▶ _What you are asked to do_
Look through the records below and collect all lines that hold the string "placeholder".

▶ _The data_
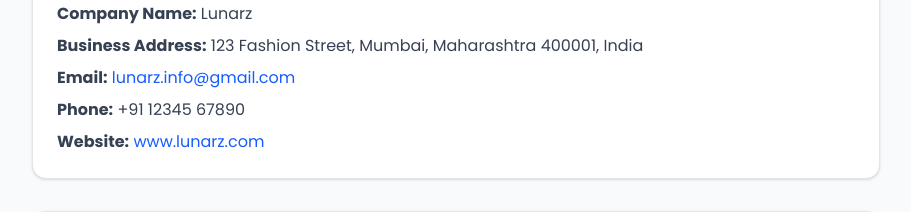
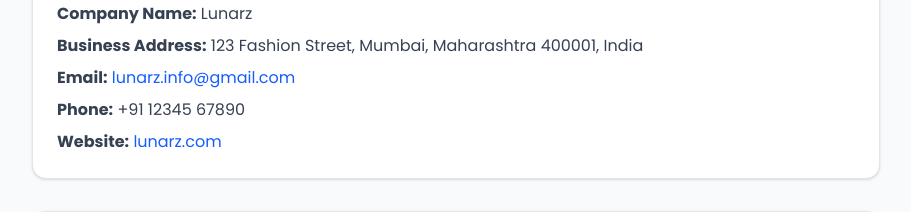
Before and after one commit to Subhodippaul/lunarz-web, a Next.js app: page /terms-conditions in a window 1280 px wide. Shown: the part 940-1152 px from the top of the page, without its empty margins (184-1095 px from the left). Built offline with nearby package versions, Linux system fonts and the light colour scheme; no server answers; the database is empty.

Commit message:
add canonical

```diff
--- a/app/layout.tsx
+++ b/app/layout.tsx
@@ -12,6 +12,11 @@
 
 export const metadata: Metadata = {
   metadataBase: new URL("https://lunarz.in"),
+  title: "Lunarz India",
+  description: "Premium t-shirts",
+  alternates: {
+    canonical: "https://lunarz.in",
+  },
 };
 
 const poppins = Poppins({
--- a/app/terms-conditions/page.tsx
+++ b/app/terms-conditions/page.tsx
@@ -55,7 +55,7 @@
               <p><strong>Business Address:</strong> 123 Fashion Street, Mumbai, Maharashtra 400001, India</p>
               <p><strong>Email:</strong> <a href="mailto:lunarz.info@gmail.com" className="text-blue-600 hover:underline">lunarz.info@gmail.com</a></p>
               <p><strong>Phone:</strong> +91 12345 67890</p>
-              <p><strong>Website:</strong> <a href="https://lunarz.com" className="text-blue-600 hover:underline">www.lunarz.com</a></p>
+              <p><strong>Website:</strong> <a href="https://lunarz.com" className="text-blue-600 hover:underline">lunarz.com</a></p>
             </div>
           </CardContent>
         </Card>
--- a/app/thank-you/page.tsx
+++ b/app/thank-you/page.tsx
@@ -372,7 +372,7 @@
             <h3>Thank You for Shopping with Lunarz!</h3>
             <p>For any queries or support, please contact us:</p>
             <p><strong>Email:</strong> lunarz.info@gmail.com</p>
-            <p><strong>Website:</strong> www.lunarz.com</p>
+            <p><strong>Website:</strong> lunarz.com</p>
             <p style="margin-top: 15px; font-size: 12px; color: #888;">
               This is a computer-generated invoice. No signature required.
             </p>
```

---

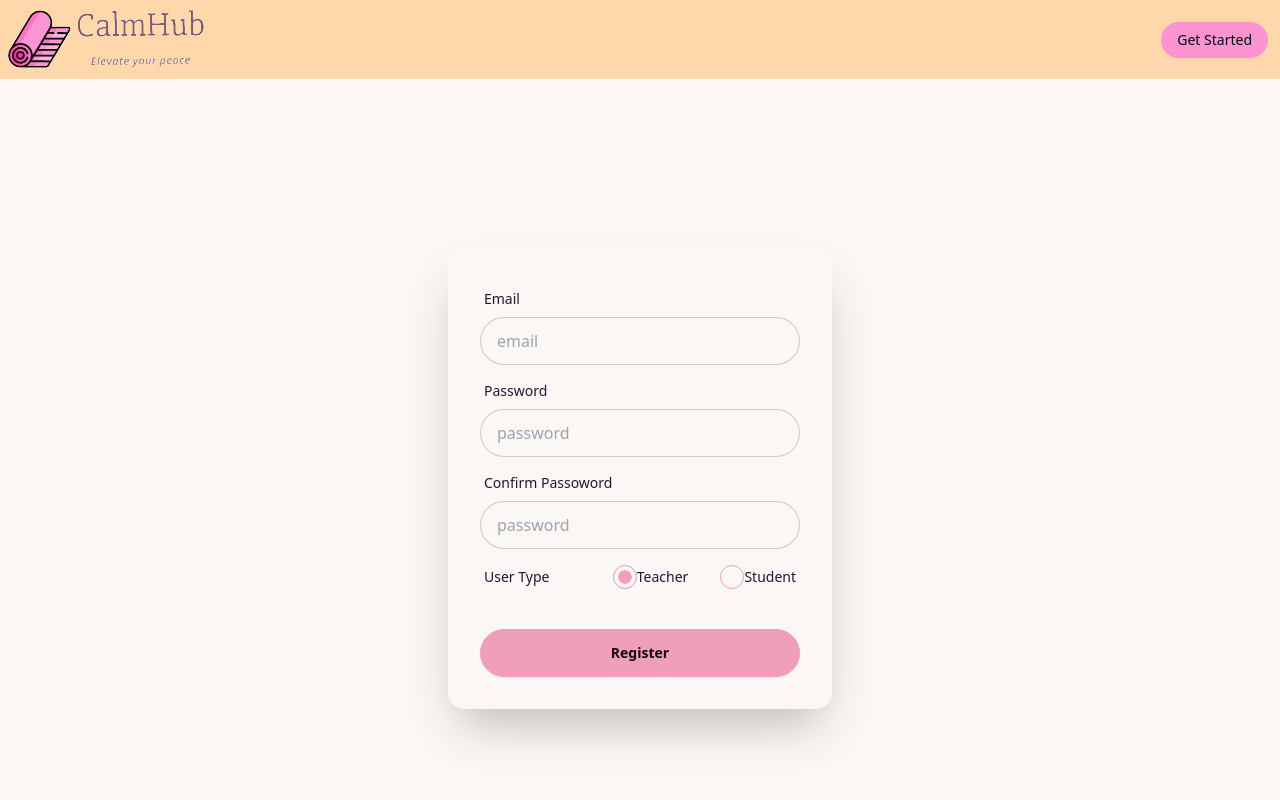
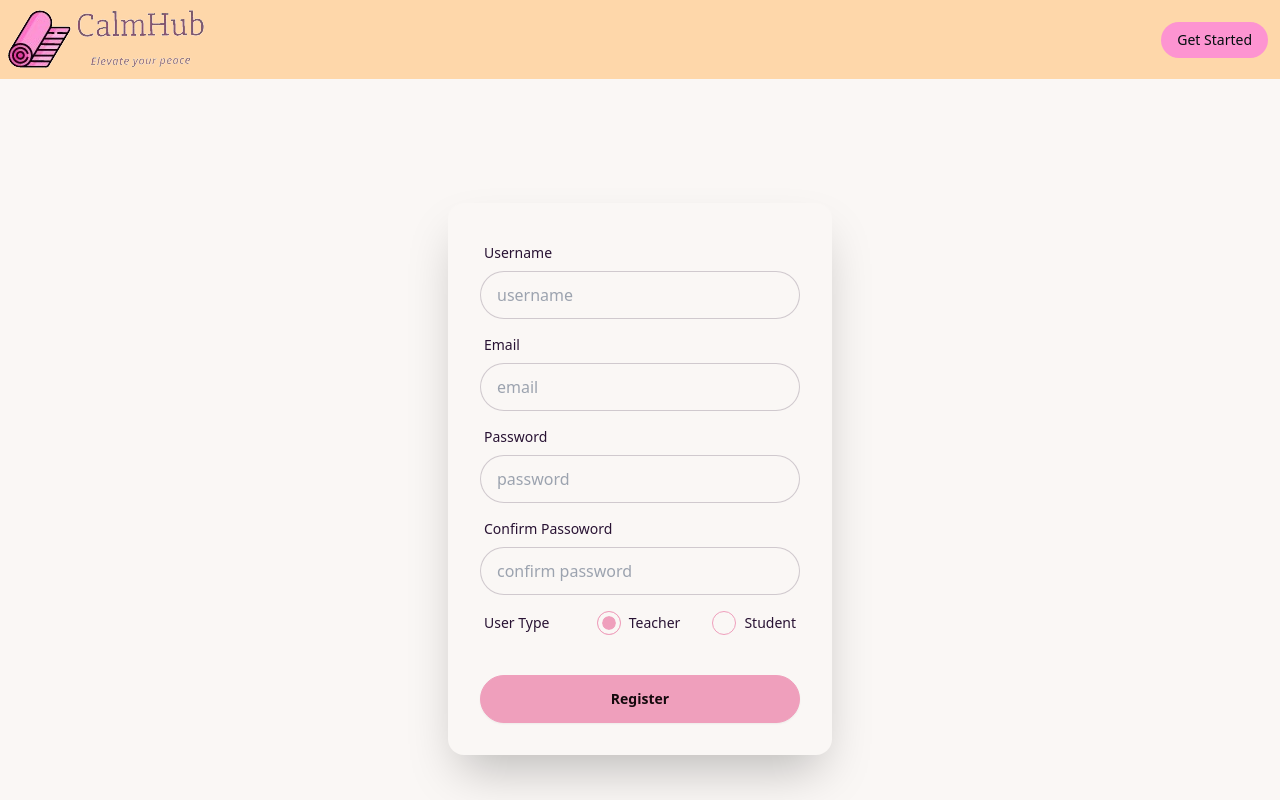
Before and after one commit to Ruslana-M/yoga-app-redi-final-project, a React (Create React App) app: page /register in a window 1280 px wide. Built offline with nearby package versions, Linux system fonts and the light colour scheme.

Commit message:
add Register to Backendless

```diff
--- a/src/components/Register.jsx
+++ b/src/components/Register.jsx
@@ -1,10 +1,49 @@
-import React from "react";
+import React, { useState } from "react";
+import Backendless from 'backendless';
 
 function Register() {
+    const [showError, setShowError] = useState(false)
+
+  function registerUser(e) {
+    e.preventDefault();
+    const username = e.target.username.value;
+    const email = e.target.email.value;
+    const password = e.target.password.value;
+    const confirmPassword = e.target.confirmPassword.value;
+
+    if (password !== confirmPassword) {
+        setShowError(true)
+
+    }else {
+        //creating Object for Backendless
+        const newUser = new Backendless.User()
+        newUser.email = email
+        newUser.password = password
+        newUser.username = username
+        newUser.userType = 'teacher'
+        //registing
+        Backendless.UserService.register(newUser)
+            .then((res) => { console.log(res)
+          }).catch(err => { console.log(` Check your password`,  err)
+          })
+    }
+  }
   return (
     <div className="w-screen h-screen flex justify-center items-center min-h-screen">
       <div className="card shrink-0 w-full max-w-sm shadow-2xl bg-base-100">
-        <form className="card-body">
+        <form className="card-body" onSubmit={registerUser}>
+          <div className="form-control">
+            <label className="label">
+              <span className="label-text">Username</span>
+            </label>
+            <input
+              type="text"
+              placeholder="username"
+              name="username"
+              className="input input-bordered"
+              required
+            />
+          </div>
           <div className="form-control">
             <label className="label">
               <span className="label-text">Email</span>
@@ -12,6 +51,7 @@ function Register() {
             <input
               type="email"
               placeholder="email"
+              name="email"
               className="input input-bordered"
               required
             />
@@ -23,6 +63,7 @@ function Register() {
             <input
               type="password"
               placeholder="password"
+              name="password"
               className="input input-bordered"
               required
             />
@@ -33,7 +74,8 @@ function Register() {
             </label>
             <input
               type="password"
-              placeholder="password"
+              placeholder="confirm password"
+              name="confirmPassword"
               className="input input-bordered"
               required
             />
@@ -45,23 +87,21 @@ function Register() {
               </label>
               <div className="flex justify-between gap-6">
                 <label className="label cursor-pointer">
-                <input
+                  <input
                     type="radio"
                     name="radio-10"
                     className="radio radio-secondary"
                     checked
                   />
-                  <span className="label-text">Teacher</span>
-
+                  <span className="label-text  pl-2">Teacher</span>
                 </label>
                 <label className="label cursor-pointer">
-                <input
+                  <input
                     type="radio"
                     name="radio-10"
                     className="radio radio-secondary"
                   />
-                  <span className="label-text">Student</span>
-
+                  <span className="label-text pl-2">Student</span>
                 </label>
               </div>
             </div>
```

▶ _Result for this exercise_
+              placeholder="username"
               placeholder="email"
               placeholder="password"
-              placeholder="password"
+              placeholder="confirm password"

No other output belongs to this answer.